Archeologists excavating the Giza plateau, where some of the most impressive ancient structures on the planet stand, the Pyramid of Giza, have found what many argue is the missing piece of the puzzle that indicates how the ancient Egyptian civilization managed to build such a masterpiece of ancient engineering.
A bit of history
Of the three major pyramids at Giza, the Great Pyramid is perhaps the most mysterious of them all.
It is the oldest and the largest of the Pyramids on the plateau and remains the only standing wonder of the ancient world.
We still have no clue how it was built, but throughout the years we have come across small pieces or clues that have pointed us in the right direction, leading us to partially understand how the ancients made it possible.
Mainstream scholars argue that the Great Pyramid of Giza was built roughly in a 20-year period after being commissioned by Pharaoh Khufu of the fourth dynasty.
Mysteries of the Pyramids
It is argued that the tomb of Khufu resides inside the pyramid, although never has a mummy been found in any of the three pyramids at Giza.
In addition to the mysteries of the mummies, we’ve been left stumped by how the ancients managed to transport the supermassive blocks of stone used to construct the pyramid.
It has been argued that the ancient Egyptians transported the massive stones in specially-designed boats, that were used to haul the blocks stone from the quarry, across the Nile River to the Great Pyramid.
Channel 4’s tv series Egypt Great Pyramid: The New Evidence has promised to revolutionize our understanding of the pyramid and the mysteries surrounding its construction.
It has been presented in the past how archeologists have discovered the ancient remains of a journal of a man called Merer, who is thought to have been in charge of the transportation of the massive stone blocks from their respective quarries to the building site of the pyramid.
The remains of the ancient journal were discovered by archaeologists Pierre Tallet and his team at the town of Wadi al-Jaraf.
The ancient text reveals among other things, the extremely sophisticated techniques used by the ancient Egyptians, which demonstrate just how much ahead of their time they really were.
The 2019 documentary revealed that there is a missing piece of a puzzle.

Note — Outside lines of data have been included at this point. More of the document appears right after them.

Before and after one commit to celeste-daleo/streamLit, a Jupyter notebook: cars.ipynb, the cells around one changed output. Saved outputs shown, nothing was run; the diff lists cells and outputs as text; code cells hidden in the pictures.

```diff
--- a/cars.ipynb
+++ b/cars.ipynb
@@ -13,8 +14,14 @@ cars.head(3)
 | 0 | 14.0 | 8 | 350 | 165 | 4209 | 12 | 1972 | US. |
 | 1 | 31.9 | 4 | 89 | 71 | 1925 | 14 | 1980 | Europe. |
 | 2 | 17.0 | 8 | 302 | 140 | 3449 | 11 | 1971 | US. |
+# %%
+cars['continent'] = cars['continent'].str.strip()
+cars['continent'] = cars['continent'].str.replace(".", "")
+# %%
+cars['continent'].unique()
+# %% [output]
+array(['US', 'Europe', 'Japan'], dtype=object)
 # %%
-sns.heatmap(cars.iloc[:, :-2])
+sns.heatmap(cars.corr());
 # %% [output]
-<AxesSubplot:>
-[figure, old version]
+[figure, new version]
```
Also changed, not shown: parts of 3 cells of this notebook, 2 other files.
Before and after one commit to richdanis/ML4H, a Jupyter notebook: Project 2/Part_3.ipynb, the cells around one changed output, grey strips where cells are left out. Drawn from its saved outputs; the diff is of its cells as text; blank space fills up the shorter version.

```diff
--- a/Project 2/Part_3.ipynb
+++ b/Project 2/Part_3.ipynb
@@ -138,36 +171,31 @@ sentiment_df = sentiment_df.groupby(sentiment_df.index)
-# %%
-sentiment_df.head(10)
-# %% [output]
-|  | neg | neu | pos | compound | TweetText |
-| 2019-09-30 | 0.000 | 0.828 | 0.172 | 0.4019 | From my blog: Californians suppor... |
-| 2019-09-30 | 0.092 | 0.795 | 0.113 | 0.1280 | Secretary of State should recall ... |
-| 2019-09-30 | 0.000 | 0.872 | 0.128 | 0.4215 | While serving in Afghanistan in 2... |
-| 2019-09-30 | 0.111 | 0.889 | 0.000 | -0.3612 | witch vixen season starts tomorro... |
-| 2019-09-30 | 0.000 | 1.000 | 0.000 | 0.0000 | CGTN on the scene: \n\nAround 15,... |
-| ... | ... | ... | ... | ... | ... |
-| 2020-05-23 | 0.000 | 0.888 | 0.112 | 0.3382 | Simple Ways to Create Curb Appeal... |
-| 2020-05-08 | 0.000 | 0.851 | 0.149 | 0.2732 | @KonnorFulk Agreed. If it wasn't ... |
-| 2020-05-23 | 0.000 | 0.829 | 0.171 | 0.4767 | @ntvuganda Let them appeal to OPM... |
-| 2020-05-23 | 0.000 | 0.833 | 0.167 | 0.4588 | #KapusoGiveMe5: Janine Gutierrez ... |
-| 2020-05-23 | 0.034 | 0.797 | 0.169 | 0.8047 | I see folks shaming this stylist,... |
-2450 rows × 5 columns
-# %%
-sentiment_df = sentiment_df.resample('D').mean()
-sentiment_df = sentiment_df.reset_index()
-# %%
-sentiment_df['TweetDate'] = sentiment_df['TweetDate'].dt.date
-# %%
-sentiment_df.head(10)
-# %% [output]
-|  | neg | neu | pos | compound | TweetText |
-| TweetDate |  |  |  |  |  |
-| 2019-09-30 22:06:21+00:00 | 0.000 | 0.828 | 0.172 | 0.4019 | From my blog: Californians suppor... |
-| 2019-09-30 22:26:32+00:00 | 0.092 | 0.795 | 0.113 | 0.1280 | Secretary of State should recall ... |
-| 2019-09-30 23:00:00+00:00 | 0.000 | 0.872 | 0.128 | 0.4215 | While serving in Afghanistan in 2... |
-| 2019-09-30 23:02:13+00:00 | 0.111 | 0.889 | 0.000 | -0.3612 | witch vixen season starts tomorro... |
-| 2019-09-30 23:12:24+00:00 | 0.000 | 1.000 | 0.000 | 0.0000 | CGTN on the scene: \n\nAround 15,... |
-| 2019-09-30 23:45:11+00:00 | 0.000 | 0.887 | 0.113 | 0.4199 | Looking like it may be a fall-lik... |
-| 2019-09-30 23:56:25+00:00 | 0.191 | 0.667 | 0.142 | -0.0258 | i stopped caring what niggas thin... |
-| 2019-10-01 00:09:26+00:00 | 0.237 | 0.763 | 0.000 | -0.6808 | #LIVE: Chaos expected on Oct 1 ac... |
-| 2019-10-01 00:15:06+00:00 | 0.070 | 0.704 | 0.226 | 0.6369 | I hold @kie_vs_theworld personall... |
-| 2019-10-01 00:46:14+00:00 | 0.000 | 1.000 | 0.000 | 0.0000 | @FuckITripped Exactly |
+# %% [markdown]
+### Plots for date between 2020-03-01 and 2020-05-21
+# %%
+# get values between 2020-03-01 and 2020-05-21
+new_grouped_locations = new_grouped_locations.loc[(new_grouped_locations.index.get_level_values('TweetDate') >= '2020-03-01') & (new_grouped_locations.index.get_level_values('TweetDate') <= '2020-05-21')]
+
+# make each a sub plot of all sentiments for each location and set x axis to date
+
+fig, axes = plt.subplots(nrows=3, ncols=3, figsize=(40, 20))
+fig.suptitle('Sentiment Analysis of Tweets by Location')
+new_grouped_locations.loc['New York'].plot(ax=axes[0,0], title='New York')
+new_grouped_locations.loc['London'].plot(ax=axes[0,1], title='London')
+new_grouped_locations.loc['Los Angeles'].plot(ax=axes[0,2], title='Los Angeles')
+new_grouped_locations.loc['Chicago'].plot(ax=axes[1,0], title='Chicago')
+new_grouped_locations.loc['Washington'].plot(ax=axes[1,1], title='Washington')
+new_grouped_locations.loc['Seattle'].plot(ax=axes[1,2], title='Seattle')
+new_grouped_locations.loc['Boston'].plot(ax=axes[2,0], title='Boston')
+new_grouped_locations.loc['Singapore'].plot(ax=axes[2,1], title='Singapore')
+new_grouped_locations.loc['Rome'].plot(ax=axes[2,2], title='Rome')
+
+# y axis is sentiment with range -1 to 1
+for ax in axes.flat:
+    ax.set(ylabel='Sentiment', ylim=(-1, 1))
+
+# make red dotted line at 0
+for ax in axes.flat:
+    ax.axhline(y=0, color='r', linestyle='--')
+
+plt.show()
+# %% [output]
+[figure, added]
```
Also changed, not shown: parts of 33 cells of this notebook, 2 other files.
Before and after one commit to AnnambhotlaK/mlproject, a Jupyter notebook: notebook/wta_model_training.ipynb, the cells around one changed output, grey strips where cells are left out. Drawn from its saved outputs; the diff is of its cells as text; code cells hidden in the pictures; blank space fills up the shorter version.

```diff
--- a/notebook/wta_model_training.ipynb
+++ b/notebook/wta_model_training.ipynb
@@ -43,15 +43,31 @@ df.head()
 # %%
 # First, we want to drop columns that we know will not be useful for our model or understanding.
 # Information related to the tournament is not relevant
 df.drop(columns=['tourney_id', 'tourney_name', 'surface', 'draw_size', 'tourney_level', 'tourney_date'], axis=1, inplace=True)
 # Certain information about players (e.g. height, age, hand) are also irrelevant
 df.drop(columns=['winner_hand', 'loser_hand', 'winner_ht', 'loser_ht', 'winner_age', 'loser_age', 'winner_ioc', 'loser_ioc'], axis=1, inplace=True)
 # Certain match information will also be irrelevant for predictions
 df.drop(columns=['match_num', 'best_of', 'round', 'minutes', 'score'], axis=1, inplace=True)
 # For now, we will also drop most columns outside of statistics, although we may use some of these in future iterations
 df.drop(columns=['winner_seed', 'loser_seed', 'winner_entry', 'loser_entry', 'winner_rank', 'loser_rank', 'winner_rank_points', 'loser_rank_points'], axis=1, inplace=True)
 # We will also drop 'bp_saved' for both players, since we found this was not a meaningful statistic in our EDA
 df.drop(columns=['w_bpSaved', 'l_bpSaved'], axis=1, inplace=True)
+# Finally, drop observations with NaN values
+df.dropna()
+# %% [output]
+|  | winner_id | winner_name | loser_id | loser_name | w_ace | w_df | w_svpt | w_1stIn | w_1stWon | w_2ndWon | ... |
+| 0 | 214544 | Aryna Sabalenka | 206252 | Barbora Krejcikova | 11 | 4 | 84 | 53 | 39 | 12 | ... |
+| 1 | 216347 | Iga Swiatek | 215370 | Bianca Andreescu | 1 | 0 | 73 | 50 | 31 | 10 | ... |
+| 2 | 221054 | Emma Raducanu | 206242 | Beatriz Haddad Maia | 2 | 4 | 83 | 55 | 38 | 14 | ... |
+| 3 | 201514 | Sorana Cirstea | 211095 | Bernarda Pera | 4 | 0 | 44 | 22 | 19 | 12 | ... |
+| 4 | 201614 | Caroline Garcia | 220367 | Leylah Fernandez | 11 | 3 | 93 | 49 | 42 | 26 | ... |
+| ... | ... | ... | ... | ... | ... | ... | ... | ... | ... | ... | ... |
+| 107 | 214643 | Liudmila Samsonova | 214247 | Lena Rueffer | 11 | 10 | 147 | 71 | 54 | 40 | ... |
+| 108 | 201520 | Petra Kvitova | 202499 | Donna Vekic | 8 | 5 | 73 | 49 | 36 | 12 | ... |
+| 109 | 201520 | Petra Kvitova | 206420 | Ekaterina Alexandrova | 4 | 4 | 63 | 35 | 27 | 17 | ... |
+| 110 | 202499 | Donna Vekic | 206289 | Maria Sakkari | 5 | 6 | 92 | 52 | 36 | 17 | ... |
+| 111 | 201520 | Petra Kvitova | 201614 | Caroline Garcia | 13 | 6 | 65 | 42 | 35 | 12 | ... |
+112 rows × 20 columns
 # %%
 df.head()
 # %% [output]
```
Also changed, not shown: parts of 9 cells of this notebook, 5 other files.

The narrator explains that for the transport ships to work out as intended, they needed to get extremely close to the construction site of the pyramid, more than the Nile river would allow.
An ancient journal
To find out how the Egyptians did it, Tallet and his team decoded the ancient journal of Merer.
And the ancient text revealed that Merer was not just a sailor who worked on the transportation of materials. He was also an engineer.
In his journal, the ancient Egyptian who participated in the construction process of the Great Pyramid explained that he and his crew had to work on transforming the landscape by opening massive dikes that would successfully divert water from the Nile River and channel it to the pyramid through these artificial canals.
Merer’s task was essentially transporting the blocks of stones as close to the pyramid as possible, in order to avoid having to drag the stones across the desert.
The documentary revealed that Merer explained in his journal that he was not tasked in transporting the blocks of stone to the pyramid the entire year. In fact, Merer is believed to have had different missions during the years.
But if these canals did exist, where’s the evidence of their existence?
The pyramids were built more than 4,500 years ago, so the landscape has inadvertently changed through time.
Nonetheless, there’s evidence of the canals.
And archeologist Mark Lehner found it.
The documentary revealed how Lehner and his team drilled into the golden sands of the Giza Plateau, near the Pyramids in order to search for the long-lost waterways.
The discoveries he made were revealed in the documentary where Lehner explained how he and his team world drill for meters and meters and come up with nothing but dry sand. But then, after several attempts, the drill came down onto something that was much more concentrated, it was thick silt. It was wet sand.
The experts had discovered the traces of the ancient waterway. They knew that the Nile River once filled the canals with that clay and silt.
And the researchers outline that without these intricate waterways, the ancient Egyptians may have never completed the Great Pyramid.
Essentially, the archaeologists discovered how the ancient Egyptians altered and engineered the landscape surrounding the pyramid allowing them to build the Pyramid.
They dug massive, deep canals creating an inland port. After the water had filled in the gaps, the transport ships with the massive blocks of limestone would arrive at a few hundred meters of the pyramid.
Without this clever technique, building one of the most impressive pyramids in the world may have been a nearly impossible task.